Bob,


How'd she do last night? Was it ready for another feeding this morning or was it just getting started?


dw

Maxmbob's picture
Maxmbob

Debra, I think it is doing good.  It doubled after the feeding last night.  This morning it had a sweet fruity smell.  I gave it a 80% feeding today and it almost doubled in a few hours.  Today is the seventh day.  I hope to be able to bake with it late next week.  Do you think that is possible?


 


Thanks for all your help


 


Bob

Debra Wink's picture
Debra Wink

Up and running in less than a week, even at 66º. Bob, you dun good :-)


"I hope to be able to bake with it late next week.  Do you think that is possible?"


Absolutely! Does Tartine have good instructions for maintaining the starter from here? It will need regular feedings now, to build leavening power and develop a nice flavor and aroma.


"Thanks for all your help"


You're most welcome, I'm very happy to do it.   -dw

Bakersman's picture
Bakersman

Hi Debra, Maxmbob and everyone


I too am from Mo. but live in S.Fl. where rising bread this time of year is a little more difficult, but cooking pizza in the wood fire brick oven off the patio is still loads of fun , I'm new on the forum but have read many posts and comments. I really like this site and have learned many tricks, tips, thanks to all of you who love to cook and bake as much as I do.


I guess by now that starter is alive and well, I started one a year or so ago and is doing fine. when I open it to refresh it , it smells SOOO good I want to eat it .. Ha, but I don't. I want to convert part of it to a Rye starter soon, has anyone done this? I think it just take a few feedings of Rye and say 75 % hydration to 1 part flour? And do many of you grind your own flour?


 Happy Holidays to all.


 


Greg

Debra Wink's picture
Debra Wink

I recently converted part of my white starter to rye for a pumpkin bread that I played around with at Thanksgiving. The formula specified 100% hydration, which turns out to be thicker than when using the same amount of white flour (KA AP is what I usually use).


I started out with Hodgson Mill rye, which is a relatively coarse whole grain flour. I was having a difficult time judging the ripeness from looking at it, because it didn't rise much or peak in an obvious way. I finally started going by aroma only, feeding and using it when it smelled most fragrant to me. But I was having trouble getting the dough to rise and the loaves to spring in the oven (not necessarily because of the starter---the formula called for added yeast, but the quantity wasn't enough for the rise time given), so I decided to try a finer grind of flour.


I switched to KA medium rye, and I got a more pronounced rise with perceivable peaking and a very nice aroma. I also have some Bob's Red Mill whole rye flour, but I haven't tried it yet. It is a fine grind, which I think would make it a better whole grain choice for starter feeding than the Hodgson Mill flour I started out with. And I don't have to mail-order it like the KA medium rye.
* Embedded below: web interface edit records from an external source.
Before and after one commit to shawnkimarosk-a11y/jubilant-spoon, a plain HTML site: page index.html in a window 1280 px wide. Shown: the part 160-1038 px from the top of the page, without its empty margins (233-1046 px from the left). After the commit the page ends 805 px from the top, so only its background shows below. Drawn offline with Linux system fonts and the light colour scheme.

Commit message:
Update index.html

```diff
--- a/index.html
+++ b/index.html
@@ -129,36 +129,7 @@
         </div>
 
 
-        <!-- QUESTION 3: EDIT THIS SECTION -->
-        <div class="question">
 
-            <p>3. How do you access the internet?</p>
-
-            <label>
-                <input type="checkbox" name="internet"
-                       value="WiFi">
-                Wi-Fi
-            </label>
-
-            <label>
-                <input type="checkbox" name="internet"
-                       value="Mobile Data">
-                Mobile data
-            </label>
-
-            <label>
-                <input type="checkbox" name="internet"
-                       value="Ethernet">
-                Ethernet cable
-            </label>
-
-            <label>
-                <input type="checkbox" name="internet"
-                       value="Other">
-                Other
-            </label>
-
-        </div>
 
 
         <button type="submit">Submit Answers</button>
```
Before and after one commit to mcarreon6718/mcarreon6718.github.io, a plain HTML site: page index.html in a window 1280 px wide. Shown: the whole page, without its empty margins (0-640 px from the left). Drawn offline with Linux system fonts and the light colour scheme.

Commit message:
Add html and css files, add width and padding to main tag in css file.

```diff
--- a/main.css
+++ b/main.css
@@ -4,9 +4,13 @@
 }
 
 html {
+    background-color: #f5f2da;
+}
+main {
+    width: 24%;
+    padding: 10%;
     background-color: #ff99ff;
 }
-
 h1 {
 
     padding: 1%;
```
Bottom line: all you need do is start feeding your white starter with rye flour. It will be nearly 100% rye within a few feedings, and perfectly usable in the meantime, but it may take a few weeks for the microbial profile to reorganize and stabilize.


Best Baking to you,
dw

LindyD's picture
LindyD

Hi Bob.


I used a four-quart Anchor Hocking glass bowl (made in the USA) for all breads that are mixed, fermented, and folded in the same bowl.  


You only need one bowl for the Tartine technique.  Four quarts will give you plenty of room to mix and do the S&Fs during the bulk fermentation.


Welcome to TFL.

Maxmbob's picture
Maxmbob

Thanks Lindy

Grayfox's picture
Grayfox

 I'm on Lake of the Ozarks.  I'll be baking bread later today, however not sour dough. Mine will probably involve English wasnuts and stuff.